Over at Bernstein, analysts were even slightly disappointed at “no mentions on the possibility of buybacks which we are expecting this year”, but acknowledged that this was “understandable given the context… just a matter of time”.
Further defending Tesco, Hunter pointed to the ESG measures the FTSE 100 group has put in place during the coronavirus outbreak.
These included a 10% bonus on the hourly rate for staff in stores, distribution centres, customer engagement centres and front-line store managers, plus increased donations to local community organisations and charities, including £15mln of food donations to food bank charities, plus £2mln of cash donations.
“The costs it is incurring far outweigh the business relief rates holiday,” Hunter says. “From a purely financial perspective, the company is therefore not profiting from the business relief.”
New normal coming for dividends?
Tesco’s case for paying out is “strengthened” as the company is not straining its finances and staff are major shareholders, especially those beyond the boardroom, said Russ Mould, investment director at AJ Bell.
More generally, with four insurance giants taking the total to £19.3bn of dividends cancelled or postponed so far in 2020, he said the combination of regulatory intervention and greater public awareness of the issue of dividend payments is a “new, variable element for equity investors and income-seekers to address”.
“Whatever the length of the COVID-19 lockdown and the duration of the subsequent economic downturn, this debate may be one of their longest-lasting effects,” said Mould.
He said the increased public appreciation of those who have worked in stores or warehouses or supply chains and kept the show on the road could also mean increased pressure for not just supermarkets to improve salaries and conditions for their lower-paid staff.
“Increased government involvement could mean more regulation and greater emphasis upon returns for stakeholders (employees) relative to shareholders.
“This combination could all mean lower returns on capital, lower pay-outs an potentially lower trend total returns for investors.

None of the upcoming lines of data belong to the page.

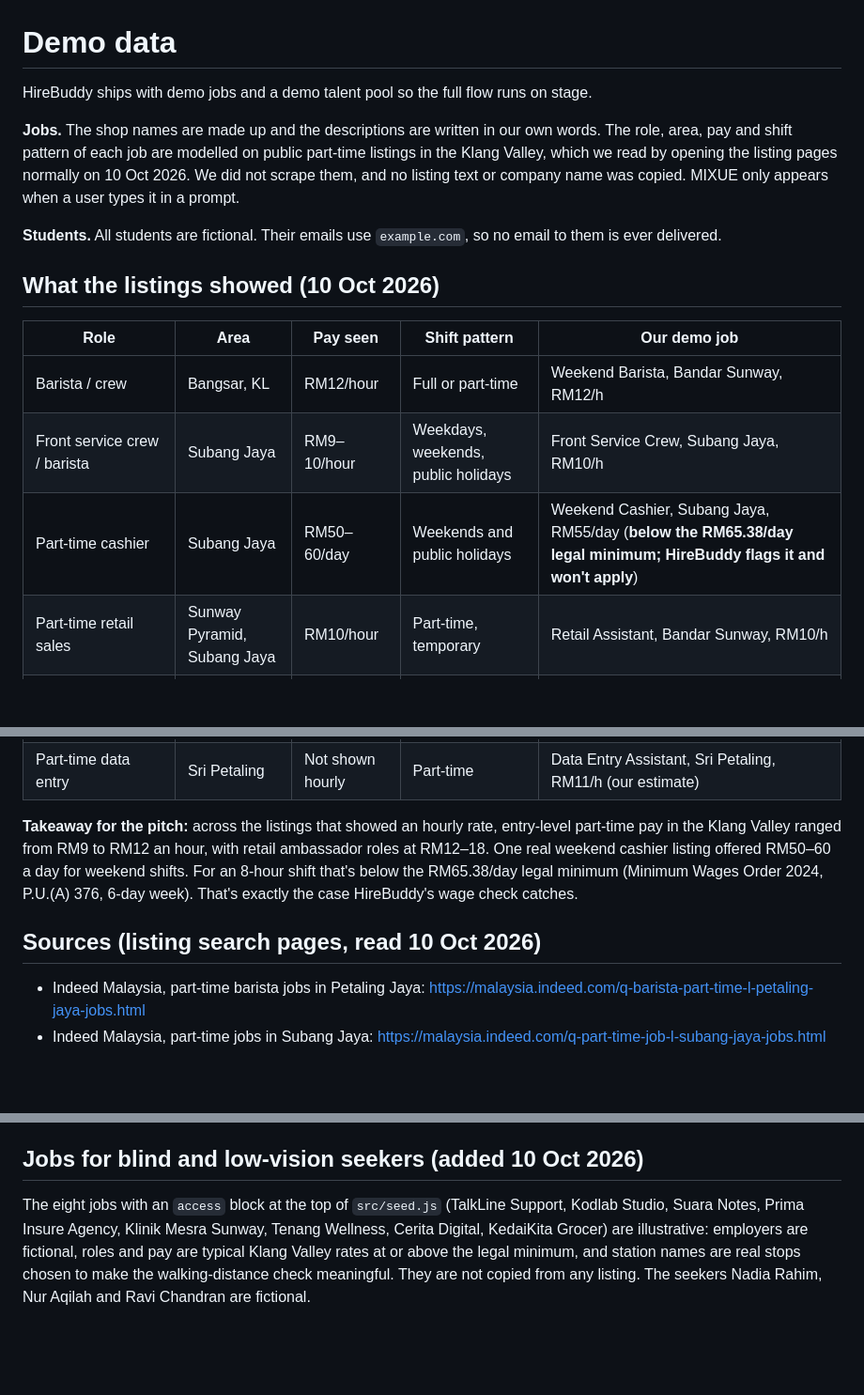
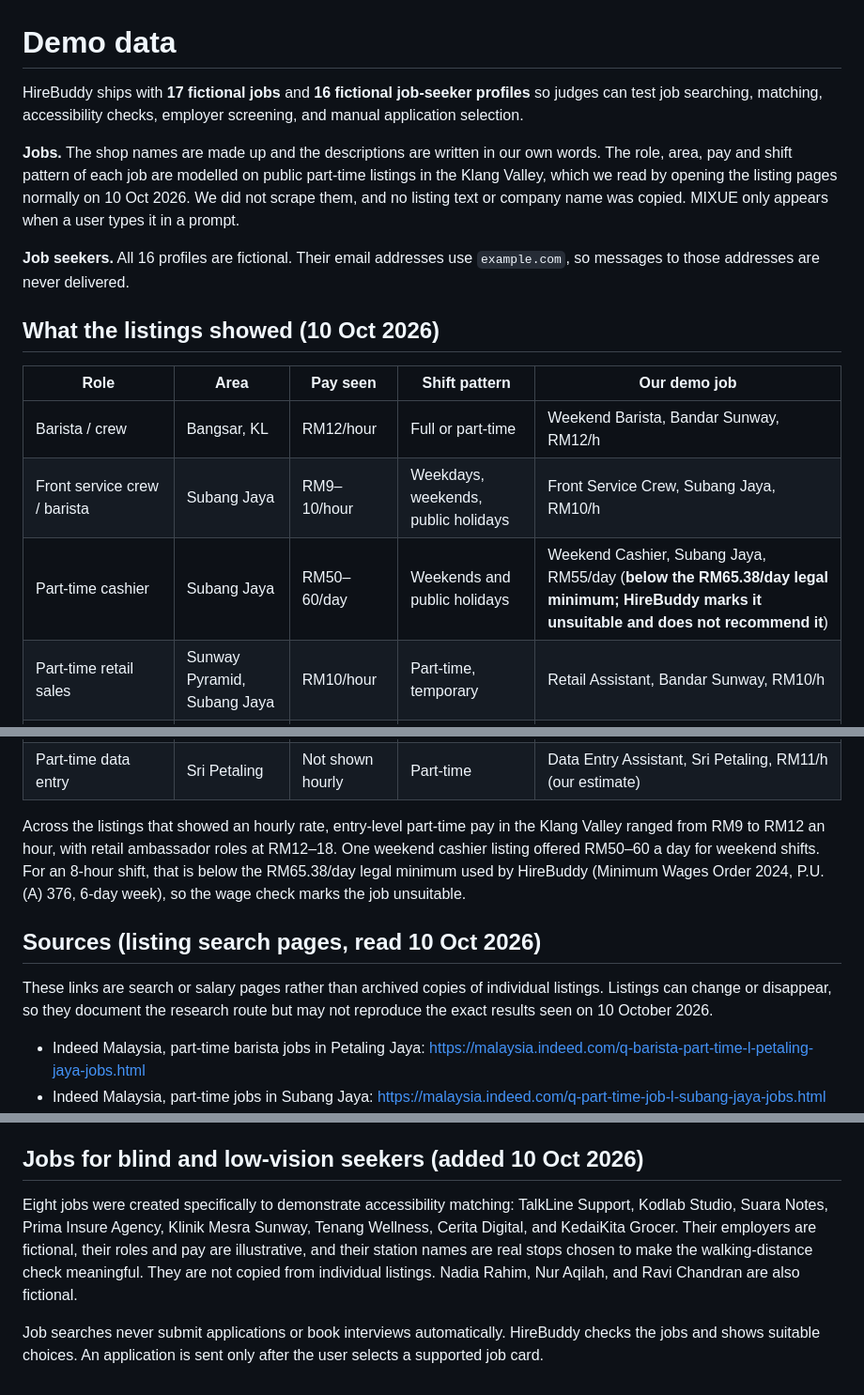
Before and after one commit to Josan88/job-buddy, a Markdown page: docs/demo-data.md, 3 parts joined by grey strips. Shown at 94% size. Drawn GitHub-style; blank space fills up the shorter version.

Commit message:
Refresh demo data documentation

```diff
--- a/docs/demo-data.md
+++ b/docs/demo-data.md
@@ -1,10 +1,10 @@
 # Demo data
 
-HireBuddy ships with demo jobs and a demo talent pool so the full flow runs on stage.
+HireBuddy ships with **17 fictional jobs** and **16 fictional job-seeker profiles** so judges can test job searching, matching, accessibility checks, employer screening, and manual application selection.
 
 **Jobs.** The shop names are made up and the descriptions are written in our own words. The role, area, pay and shift pattern of each job are modelled on public part-time listings in the Klang Valley, which we read by opening the listing pages normally on 10 Oct 2026. We did not scrape them, and no listing text or company name was copied. MIXUE only appears when a user types it in a prompt.
 
-**Students.** All students are fictional. Their emails use `example.com`, so no email to them is ever delivered.
+**Job seekers.** All 16 profiles are fictional. Their email addresses use `example.com`, so messages to those addresses are never delivered.
 
 ## What the listings showed (10 Oct 2026)
 
@@ -12,7 +12,7 @@ HireBuddy ships with demo jobs and a demo talent pool so the full flow runs on s
 |---|---|---|---|---|
 | Barista / crew | Bangsar, KL | RM12/hour | Full or part-time | Weekend Barista, Bandar Sunway, RM12/h |
 | Front service crew / barista | Subang Jaya | RM9–10/hour | Weekdays, weekends, public holidays | Front Service Crew, Subang Jaya, RM10/h |
-| Part-time cashier | Subang Jaya | RM50–60/day | Weekends and public holidays | Weekend Cashier, Subang Jaya, RM55/day (**below the RM65.38/day legal minimum; HireBuddy flags it and won't apply**) |
+| Part-time cashier | Subang Jaya | RM50–60/day | Weekends and public holidays | Weekend Cashier, Subang Jaya, RM55/day (**below the RM65.38/day legal minimum; HireBuddy marks it unsuitable and does not recommend it**) |
 | Part-time retail sales | Sunway Pyramid, Subang Jaya | RM10/hour | Part-time, temporary | Retail Assistant, Bandar Sunway, RM10/h |
 | Kitchen helper / waiter | KL (Nu Sentral), CITTA Mall | RM9–11/hour | Weekends, holidays, rotating | Kitchen Helper / Waiter, KL, RM10/h |
 | Fashion retail ambassador | Kuala Lumpur | RM12–18/hour | 3–5 month contract, ≥24 h/week | Fashion Retail Ambassador, KL, RM14/h |
@@ -21,9 +21,12 @@ HireBuddy ships with demo jobs and a demo talent pool so the full flow runs on s
 | Weekend teacher (maths, science, English) | Kuala Lumpur | Not shown | Weekends | Weekend Maths & Science Tutor, PJ, RM40/h (our estimate; an online maths teacher listing in PJ showed RM80–200/h for experienced teachers) |
 | Part-time data entry | Sri Petaling | Not shown hourly | Part-time | Data Entry Assistant, Sri Petaling, RM11/h (our estimate) |
 
-**Takeaway for the pitch:** across the listings that showed an hourly rate, entry-level part-time pay in the Klang Valley ranged from RM9 to RM12 an hour, with retail ambassador roles at RM12–18. One real weekend cashier listing offered RM50–60 a day for weekend shifts. For an 8-hour shift that's below the RM65.38/day legal minimum (Minimum Wages Order 2024, P.U.(A) 376, 6-day week). That's exactly the case HireBuddy's wage check catches.
+Across the listings that showed an hourly rate, entry-level part-time pay in the Klang Valley ranged from RM9 to RM12 an hour, with retail ambassador roles at RM12–18. One weekend cashier listing offered RM50–60 a day for weekend shifts. For an 8-hour shift, that is below the RM65.38/day legal minimum used by HireBuddy (Minimum Wages Order 2024, P.U.(A) 376, 6-day week), so the wage check marks the job unsuitable.
 
 ## Sources (listing search pages, read 10 Oct 2026)
+
+These links are search or salary pages rather than archived copies of individual listings. Listings can change or disappear, so they document the research route but may not reproduce the exact results seen on 10 October 2026.
+
 - Indeed Malaysia, part-time barista jobs in Petaling Jaya: https://malaysia.indeed.com/q-barista-part-time-l-petaling-jaya-jobs.html
 - Indeed Malaysia, part-time jobs in Subang Jaya: https://malaysia.indeed.com/q-part-time-job-l-subang-jaya-jobs.html
 - Indeed Malaysia, weekend part-time jobs in Kuala Lumpur: https://malaysia.indeed.com/q-weekend-part-time-l-kuala-lumpur-jobs.html
@@ -32,4 +35,6 @@ HireBuddy ships with demo jobs and a demo talent pool so the full flow runs on s
 
 ## Jobs for blind and low-vision seekers (added 10 Oct 2026)
 
-The eight jobs with an `access` block at the top of `src/seed.js` (TalkLine Support, Kodlab Studio, Suara Notes, Prima Insure Agency, Klinik Mesra Sunway, Tenang Wellness, Cerita Digital, KedaiKita Grocer) are illustrative: employers are fictional, roles and pay are typical Klang Valley rates at or above the legal minimum, and station names are real stops chosen to make the walking-distance check meaningful. They are not copied from any listing. The seekers Nadia Rahim, Nur Aqilah and Ravi Chandran are fictional.
+Eight jobs were created specifically to demonstrate accessibility matching: TalkLine Support, Kodlab Studio, Suara Notes, Prima Insure Agency, Klinik Mesra Sunway, Tenang Wellness, Cerita Digital, and KedaiKita Grocer. Their employers are fictional, their roles and pay are illustrative, and their station names are real stops chosen to make the walking-distance check meaningful. They are not copied from individual listings. Nadia Rahim, Nur Aqilah, and Ravi Chandran are also fictional.
+
+Job searches never submit applications or book interviews automatically. HireBuddy checks the jobs and shows suitable choices. An application is sent only after the user selects a supported job card.
```
Also changed, not shown: README.md (+1 -1 lines).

“Share buybacks in particular will surely come in for greater regulatory scrutiny but dividends could be restrained too, either voluntarily by companies or otherwise. This could knock, to some degree, the long-term investment case for equities, since dividends are a vital component in the total return from stocks.”